LIXIL Group is one of the companies that have set up a regional intelligent operations hub in Malaysia. The Tokyo-based housing equipment and building materials manufacturer had acquired several global companies such as American Standard and GROHE, which had entities in Asia. According to director Kiyotaka Numata, it was difficult to manage these separate entities that had different corporate cultures and management styles, which prompted the need for a regional intelligent operations centre.
“In my opinion, adopting intelligent operations adds value to companies. I believe that simple outsourcing is just transferring operations to third parties. In most cases, its purpose is mainly cost reduction through labour arbitrage.
“On the other hand, intelligent operations provide companies with cost reductions as well as value-adding processes. These processes can help companies bring out further transformation opportunities, such as providing insights to improve or change the company’s business model.”
After adopting intelligence operations, LIXIL’s accounts receivable management improved drastically. Kiyotaka explains that the system allows LIXIL to better understand its clients’ default risks and identify high-risk customers. Before this, capturing information across all local entities was an arduous and lengthy process.
He adds that if companies opt for traditional outsourcing for the sake of cost reduction, sooner or later, there will be competitors that are more cost-competitive. At best, moving to a new partner will only incur additional transitional costs. At worst, the company’s internal operations will become disrupted or unstable, which will incur even higher costs than expected.
There are three reasons LIXIL chose to locate its regional hub in Malaysia. First, the Malaysian economy has been transitioning from an agricultural and manufacturing structure to more informational and knowledge-intensive industries through various government initiatives and campaigns, says Kiyotaka.
One example would be the Malaysian government transforming educational institutions to cultivate IT-related skill sets, such as allowing Telekom Malaysia Bhd to establish a private university specialising in IT.
Second, through these educational institutions, the company noticed a rising number of IT talents — which is needed for intelligent operations — in Malaysia.
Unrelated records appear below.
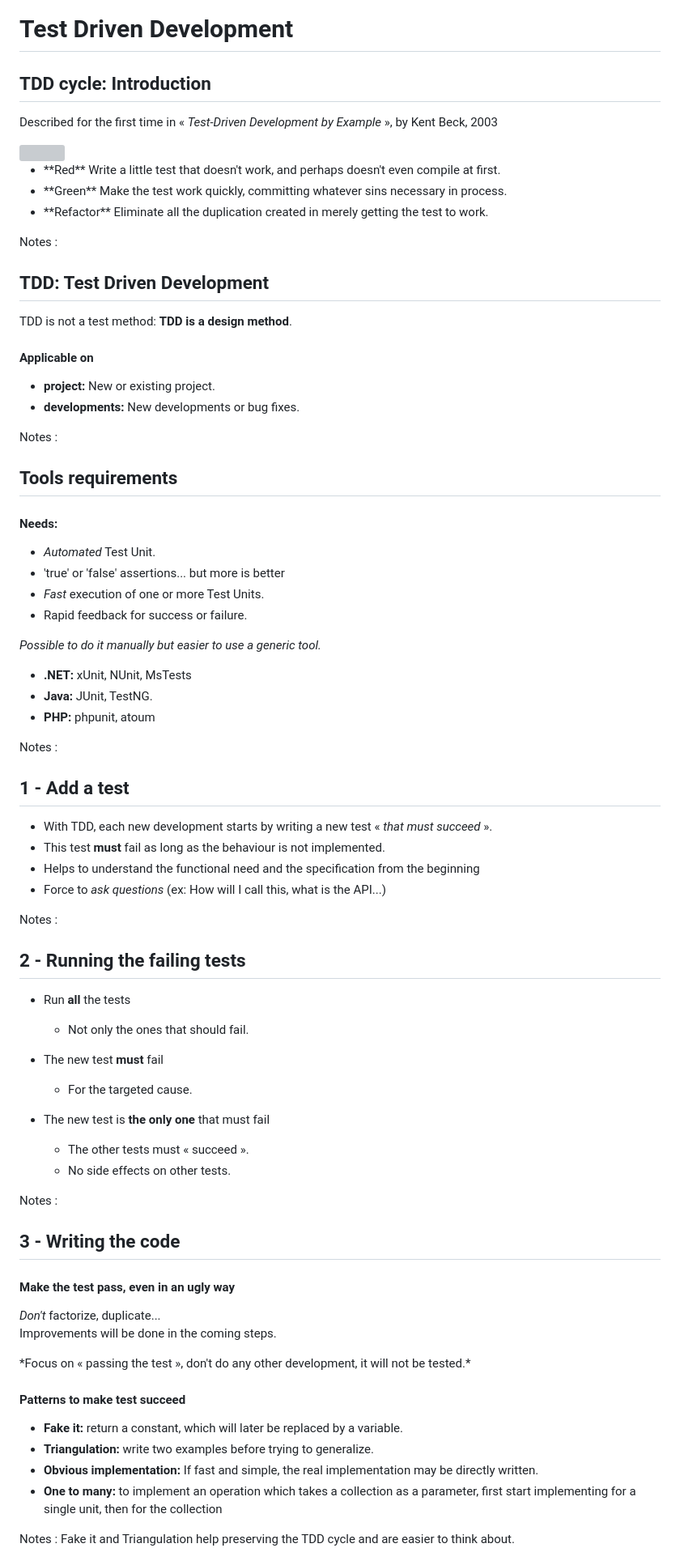
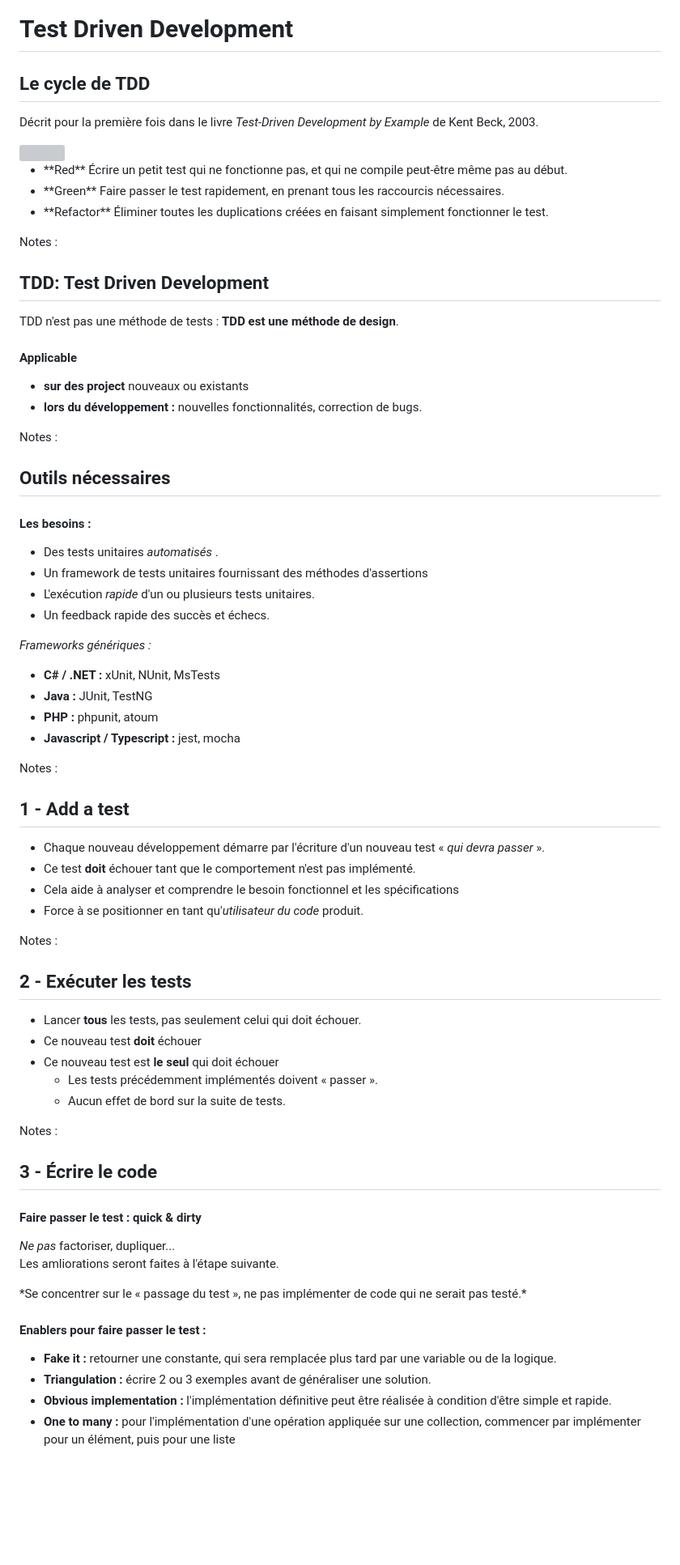
Before and after one commit to pitchart/dawin-software-craftsmanship, a Markdown page: slides/03_pratiques_test.md, the part around one of its changes. Shown at 81% size. Rendered like a GitHub page; blank space fills up the shorter version; grey boxes are pictures that could not be loaded.

Commit message:
feat(content): translates english slides to french

```diff
--- a/slides/03_pratiques_test.md
+++ b/slides/03_pratiques_test.md
@@ -171,9 +171,9 @@ Capacité des tests à supporter un refactoring de code sans virer au rouge (éc
 
 
 
-## TDD cycle: Introduction
+## Le cycle de TDD
 
-Described for the first time in « _Test-Driven Development by Example_ », by Kent Beck, 2003
+Décrit pour la première fois dans le livre _Test-Driven Development by Example_ <!-- .element: class="highlight highlight-pink" --> de Kent Beck, 2003.
 
 <!-- .element: class="arrow arrow-cyan" -->
 
@@ -181,9 +181,9 @@ Described for the first time in « _Test-Driven Development by Example_ », by K
     <div class="col-lg-4"><img src="ressources/tests/tdd-cycles.png"/></div>
     <div class="col-lg-8">
         <ul class="mtl">
-            <li>**Red** <!-- .element: class="highlight highlight-pink" -->  Write a little test that doesn't work, and perhaps doesn't even compile at first.</li>
-            <li>**Green** <!-- .element: class="highlight highlight-green" --> Make the test work quickly, committing whatever sins necessary in process.</li>
-            <li>**Refactor** <!-- .element: class="highlight highlight-cyan" --> Eliminate all the duplication created in merely getting the test to work.</li>
+            <li>**Red** <!-- .element: class="highlight highlight-pink" -->  Écrire un petit test qui ne fonctionne pas, et qui ne compile peut-être même pas au début.</li>
+            <li>**Green** <!-- .element: class="highlight highlight-green" --> Faire passer le test rapidement, en prenant tous les raccourcis nécessaires.</li>
+            <li>**Refactor** <!-- .element: class="highlight highlight-cyan" --> Éliminer toutes les duplications créées en faisant simplement fonctionner le test.</li>
         </ul>
     </div>
 </div>
@@ -192,31 +192,33 @@ Notes :
 
 
 
-
 ## TDD: Test Driven Development
 
-TDD is not a test method: **TDD is a design method**.
+TDD n'est pas une méthode de tests : **TDD est une méthode de design**.
 
-#### Applicable on
-- **project:** New or existing project.
-- **developments:** New developments or bug fixes.
+#### Applicable
+- **sur des project** nouveaux ou existants
+- **lors du développement :** nouvelles fonctionnalités, correction de bugs.
 
 Notes :
 
 
 
-## Tools requirements
+## Outils nécessaires
 
-#### Needs:
-- *Automated* <!-- .element: class="highlight highlight-cyan" --> Test Unit.
-- 'true' or 'false' assertions... but more is better
-- *Fast* <!-- .element: class="highlight highlight-cyan" --> execution of one or more Test Units.
-- Rapid feedback for success or failure.
+#### Les besoins :
+- Des tests unitaires *automatisés* <!-- .element: class="highlight highlight-cyan" --> .
+- Un framework de tests unitaires fournissant des méthodes d'assertions
+- L'exécution *rapide* <!-- .element: class="highlight highlight-cyan" --> d'un ou plusieurs tests unitaires.
+- Un feedback rapide des succès et échecs.
 
-_Possible to do it manually but easier to use a generic tool._
-- **.NET:** xUnit, NUnit, MsTests
-- **Java:** JUnit, TestNG.
-- **PHP:** phpunit, atoum
+<!-- .element: class="mbl" -->
+
+_Frameworks génériques :_ <!-- .element: class="arrow arrow-pink" -->
+- **C# / .NET :** xUnit, NUnit, MsTests
+- **Java :** JUnit, TestNG
+- **PHP :** phpunit, atoum
+- **Javascript / Typescript :** jest, mocha
 
 Notes :
 
@@ -224,53 +226,46 @@ Notes :
 
 ## 1 - Add a test
 
-- With TDD, each new development starts by writing a new test « _that must succeed_ ».
-- This test **must** <!-- .element: class="highlight highlight-pink" --> fail as long as the behaviour is not implemented.
-- Helps to understand the functional need and the specification from the beginning
-- Force to *ask questions* <!-- .element: class="highlight highlight-pink" --> (ex: How will I call this, what is the API...)
+- Chaque nouveau développement démarre par l'écriture d'un nouveau test « _qui devra passer_ ».
+- Ce test **doit** <!-- .element: class="highlight highlight-pink" --> échouer tant que le comportement n'est pas implémenté.
+- Cela aide à analyser et comprendre le besoin fonctionnel et les spécifications
+- Force à se positionner en tant qu'*utilisateur du code* <!-- .element: class="highlight highlight-pink" -->  produit.
 
 Notes :
 
 
 
-## 2 - Running the failing tests
+## 2 - Exécuter les tests
 
-- Run **all** <!-- .element: class="highlight highlight-cyan" --> the tests
-    - Not only the ones that should fail.
-
-- The new test **must** <!-- .element: class="highlight highlight-cyan" --> fail
-    - For the targeted cause.
-
-- The new test is **the only one** <!-- .element: class="highlight highlight-cyan" --> that must fail
-    - The other tests must « succeed ».
-    - No side effects on other tests.
+- Lancer **tous** <!-- .element: class="highlight highlight-cyan" --> les tests, pas seulement celui qui doit échouer.
+- Ce nouveau test **doit** <!-- .element: class="highlight highlight-cyan" --> échouer
+- Ce nouveau test est **le seul** <!-- .element: class="highlight highlight-cyan" --> qui doit échouer
+    - Les tests précédemment implémentés doivent « passer ».
+    - Aucun effet de bord sur la suite de tests.
 
 Notes :
 
 
 
-## 3 - Writing the code
+## 3 - Écrire le code
 
-#### Make the test pass, even in an ugly way
+#### Faire passer le test : quick & dirty
 
 <div class="row mbl">
     <div class="col-lg-7">
-<em class="highlight highlight-pink">Don't</em> factorize, duplicate... <br>
-<p class="arrow arrow-cyan">Improvements will be done in the coming steps.</p>
+<em class="highlight highlight-pink">Ne pas</em> factoriser, dupliquer... <br>
+<p class="arrow arrow-cyan">Les amliorations seront faites à l'étape suivante.</p>
     </div>
     <div class="col-lg-5">
-*Focus on « passing the test », don't do any other development, it will not be tested.* <!-- .element: class="arrow arrow-pink" -->
+*Se concentrer sur le « passage du test », ne pas implémenter de code qui ne serait pas testé.* <!-- .element: class="arrow arrow-pink" -->
     </div>
 </div>
 
-#### Patterns to make test succeed
-- **Fake it:** return a constant, which will later be replaced by a variable.
-- **Triangulation:** write two examples before trying to generalize.
-- **Obvious implementation:** If fast and simple, the real implementation may be directly written.
-- **One to many:** to implement an operation which takes a collection as a parameter, first start implementing for a single unit, then for the collection
-
-Notes :
-Fake it and Triangulation help preserving the TDD cycle and are easier to think about.
+#### Enablers pour faire passer le test :
+- **Fake it :** retourner une constante, qui sera remplacée plus tard par une variable ou de la logique.
+- **Triangulation :** écrire 2 ou 3 exemples avant de généraliser une solution.
+- **Obvious implementation :** l'implémentation définitive peut être réalisée à condition d'être simple et rapide.
+- **One to many :** pour l'implémentation d'une opération appliquée sur une collection, commencer par implémenter pour un élément, puis pour une liste
 
 
 
```
Also changed, not shown: other parts of slides/03_pratiques_test.md (+24 -26 lines).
“Finally, Malaysia is a multilingual [country]. LIXIL runs business operations around the world and we believe that the opportunities in Asia-Pacific are growing. In this situation, the intelligent operations centre needs to cater for its entities within their respective country using their native language,” says Kiyotaka.